*YOUR GOAL*: Count lines holding the string "slug" in the data that follows. Reply with one number only.

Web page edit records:
╭──

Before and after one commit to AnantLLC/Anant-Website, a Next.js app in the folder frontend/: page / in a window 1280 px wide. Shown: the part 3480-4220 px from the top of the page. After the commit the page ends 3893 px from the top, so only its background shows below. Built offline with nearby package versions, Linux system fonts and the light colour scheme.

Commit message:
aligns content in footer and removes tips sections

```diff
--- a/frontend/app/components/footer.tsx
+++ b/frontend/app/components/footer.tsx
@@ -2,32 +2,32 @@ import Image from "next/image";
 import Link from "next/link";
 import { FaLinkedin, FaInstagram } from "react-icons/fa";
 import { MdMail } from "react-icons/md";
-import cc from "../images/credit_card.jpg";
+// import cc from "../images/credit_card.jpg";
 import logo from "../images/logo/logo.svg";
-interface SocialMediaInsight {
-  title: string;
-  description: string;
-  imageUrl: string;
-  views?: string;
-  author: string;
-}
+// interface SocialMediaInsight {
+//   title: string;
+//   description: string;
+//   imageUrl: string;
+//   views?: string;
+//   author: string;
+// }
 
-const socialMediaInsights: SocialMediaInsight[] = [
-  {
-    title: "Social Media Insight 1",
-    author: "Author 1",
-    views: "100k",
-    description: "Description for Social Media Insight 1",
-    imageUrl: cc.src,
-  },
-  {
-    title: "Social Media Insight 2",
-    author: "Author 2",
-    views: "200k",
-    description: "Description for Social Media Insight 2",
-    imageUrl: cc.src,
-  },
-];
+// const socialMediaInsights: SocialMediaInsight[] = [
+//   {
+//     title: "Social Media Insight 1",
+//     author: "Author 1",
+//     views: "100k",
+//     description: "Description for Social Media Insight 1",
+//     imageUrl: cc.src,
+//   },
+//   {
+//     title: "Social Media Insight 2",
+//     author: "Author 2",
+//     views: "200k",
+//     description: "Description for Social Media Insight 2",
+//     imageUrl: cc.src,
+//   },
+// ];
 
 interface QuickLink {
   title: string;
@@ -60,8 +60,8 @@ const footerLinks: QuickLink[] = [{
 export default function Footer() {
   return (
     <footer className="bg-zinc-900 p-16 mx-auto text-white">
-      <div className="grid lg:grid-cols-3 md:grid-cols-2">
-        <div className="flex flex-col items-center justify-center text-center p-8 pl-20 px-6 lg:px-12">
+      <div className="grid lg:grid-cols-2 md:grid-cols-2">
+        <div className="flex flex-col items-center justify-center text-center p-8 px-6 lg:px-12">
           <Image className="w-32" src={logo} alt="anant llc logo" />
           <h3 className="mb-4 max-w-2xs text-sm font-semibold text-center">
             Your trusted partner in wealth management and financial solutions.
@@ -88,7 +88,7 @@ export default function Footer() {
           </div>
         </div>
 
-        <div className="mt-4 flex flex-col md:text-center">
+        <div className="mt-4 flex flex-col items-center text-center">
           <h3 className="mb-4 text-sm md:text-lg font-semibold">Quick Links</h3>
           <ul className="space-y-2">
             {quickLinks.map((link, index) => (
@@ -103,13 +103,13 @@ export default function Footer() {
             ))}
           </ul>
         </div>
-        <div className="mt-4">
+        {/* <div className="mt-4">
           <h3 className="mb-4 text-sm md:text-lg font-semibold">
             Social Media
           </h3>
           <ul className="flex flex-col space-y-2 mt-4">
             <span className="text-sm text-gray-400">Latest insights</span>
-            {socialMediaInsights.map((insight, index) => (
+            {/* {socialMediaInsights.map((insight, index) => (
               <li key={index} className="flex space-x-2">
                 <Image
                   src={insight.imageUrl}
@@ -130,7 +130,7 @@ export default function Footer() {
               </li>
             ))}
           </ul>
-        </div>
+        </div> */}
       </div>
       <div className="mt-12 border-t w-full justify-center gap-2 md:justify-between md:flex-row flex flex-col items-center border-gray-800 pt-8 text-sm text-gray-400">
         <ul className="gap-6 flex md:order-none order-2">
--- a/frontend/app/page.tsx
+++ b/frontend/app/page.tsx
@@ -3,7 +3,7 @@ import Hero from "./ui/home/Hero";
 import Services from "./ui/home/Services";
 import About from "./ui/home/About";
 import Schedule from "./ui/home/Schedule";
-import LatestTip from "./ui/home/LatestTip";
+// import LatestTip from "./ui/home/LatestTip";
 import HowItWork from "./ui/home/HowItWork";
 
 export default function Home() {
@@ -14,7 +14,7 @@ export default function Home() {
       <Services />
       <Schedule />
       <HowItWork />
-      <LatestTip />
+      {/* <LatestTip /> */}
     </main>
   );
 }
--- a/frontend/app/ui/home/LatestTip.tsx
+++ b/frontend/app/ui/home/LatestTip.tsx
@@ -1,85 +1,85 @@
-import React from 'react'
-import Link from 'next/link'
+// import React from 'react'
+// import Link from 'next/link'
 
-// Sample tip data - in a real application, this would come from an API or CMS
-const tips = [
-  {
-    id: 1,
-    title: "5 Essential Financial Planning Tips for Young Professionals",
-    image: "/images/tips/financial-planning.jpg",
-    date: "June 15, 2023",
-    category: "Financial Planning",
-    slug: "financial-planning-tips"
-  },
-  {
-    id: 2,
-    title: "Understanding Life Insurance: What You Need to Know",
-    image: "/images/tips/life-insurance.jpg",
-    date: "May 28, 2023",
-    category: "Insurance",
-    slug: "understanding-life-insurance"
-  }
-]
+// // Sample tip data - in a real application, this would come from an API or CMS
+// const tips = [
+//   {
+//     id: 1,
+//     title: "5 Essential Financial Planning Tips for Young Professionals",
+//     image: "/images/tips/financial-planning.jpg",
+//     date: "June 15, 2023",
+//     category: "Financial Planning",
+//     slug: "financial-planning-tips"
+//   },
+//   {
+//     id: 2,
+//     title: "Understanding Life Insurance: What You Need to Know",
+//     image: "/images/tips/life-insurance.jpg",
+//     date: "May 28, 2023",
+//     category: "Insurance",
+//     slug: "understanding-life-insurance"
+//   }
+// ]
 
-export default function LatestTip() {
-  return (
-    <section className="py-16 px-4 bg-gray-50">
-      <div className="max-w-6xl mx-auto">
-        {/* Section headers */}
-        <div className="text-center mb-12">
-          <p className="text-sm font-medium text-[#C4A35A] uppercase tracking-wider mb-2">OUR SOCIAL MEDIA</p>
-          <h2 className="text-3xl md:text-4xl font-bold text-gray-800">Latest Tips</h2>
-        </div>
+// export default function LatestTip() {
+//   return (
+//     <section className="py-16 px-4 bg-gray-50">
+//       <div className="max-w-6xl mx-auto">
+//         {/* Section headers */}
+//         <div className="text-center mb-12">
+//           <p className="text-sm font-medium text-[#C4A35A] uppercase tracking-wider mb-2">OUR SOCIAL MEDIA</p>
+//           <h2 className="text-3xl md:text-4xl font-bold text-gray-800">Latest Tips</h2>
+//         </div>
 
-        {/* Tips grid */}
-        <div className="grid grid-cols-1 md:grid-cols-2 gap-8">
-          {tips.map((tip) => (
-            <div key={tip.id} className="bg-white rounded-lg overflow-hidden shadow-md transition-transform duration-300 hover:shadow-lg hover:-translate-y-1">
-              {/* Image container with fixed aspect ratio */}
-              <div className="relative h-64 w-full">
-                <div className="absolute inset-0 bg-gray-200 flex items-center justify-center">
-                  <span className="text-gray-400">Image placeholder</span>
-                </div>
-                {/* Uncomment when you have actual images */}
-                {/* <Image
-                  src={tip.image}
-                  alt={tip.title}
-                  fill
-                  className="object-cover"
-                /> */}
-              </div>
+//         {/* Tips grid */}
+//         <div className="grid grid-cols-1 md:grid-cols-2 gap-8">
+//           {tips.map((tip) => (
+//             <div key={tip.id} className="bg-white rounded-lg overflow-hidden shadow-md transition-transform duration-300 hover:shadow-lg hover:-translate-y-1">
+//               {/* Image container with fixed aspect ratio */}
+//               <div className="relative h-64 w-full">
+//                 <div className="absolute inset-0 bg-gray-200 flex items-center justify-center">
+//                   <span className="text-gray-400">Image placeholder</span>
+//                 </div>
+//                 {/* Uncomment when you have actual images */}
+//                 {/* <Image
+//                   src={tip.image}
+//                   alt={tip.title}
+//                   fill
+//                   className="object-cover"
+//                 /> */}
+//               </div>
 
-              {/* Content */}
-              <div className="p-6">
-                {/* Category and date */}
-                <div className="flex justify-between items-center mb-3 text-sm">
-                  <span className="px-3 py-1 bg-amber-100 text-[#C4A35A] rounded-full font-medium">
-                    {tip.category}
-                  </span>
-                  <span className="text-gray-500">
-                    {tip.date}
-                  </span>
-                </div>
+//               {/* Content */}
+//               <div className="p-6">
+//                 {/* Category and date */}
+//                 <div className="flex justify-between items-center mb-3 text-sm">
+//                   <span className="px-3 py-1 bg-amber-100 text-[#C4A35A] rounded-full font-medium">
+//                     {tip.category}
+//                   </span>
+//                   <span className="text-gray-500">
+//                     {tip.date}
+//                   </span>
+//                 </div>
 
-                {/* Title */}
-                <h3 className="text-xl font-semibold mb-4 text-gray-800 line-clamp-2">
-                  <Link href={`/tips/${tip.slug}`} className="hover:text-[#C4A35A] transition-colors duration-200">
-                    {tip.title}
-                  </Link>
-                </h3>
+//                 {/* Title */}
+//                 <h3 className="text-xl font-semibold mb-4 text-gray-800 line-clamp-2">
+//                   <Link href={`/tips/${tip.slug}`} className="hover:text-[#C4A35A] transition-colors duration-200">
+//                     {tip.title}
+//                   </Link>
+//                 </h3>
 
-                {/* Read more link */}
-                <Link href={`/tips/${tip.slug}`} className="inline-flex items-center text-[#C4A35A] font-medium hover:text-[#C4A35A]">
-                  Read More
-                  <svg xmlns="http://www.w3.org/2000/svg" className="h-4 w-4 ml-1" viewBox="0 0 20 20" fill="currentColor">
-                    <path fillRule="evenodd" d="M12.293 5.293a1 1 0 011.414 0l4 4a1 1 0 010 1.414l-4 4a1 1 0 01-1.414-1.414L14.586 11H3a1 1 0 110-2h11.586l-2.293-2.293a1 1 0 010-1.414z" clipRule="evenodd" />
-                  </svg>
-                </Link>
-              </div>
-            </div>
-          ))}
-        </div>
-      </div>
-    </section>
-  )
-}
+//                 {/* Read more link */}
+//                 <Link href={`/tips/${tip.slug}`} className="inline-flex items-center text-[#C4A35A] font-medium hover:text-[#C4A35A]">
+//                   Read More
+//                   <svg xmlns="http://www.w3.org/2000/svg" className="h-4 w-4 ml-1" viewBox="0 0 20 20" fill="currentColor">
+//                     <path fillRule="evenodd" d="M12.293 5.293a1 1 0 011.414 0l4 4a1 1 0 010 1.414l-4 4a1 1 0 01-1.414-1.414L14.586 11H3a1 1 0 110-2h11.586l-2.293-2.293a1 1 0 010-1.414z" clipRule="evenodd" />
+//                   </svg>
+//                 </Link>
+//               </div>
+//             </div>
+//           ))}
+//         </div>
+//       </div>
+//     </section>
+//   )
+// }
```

╰──

*WRITTEN ANSWER*: 8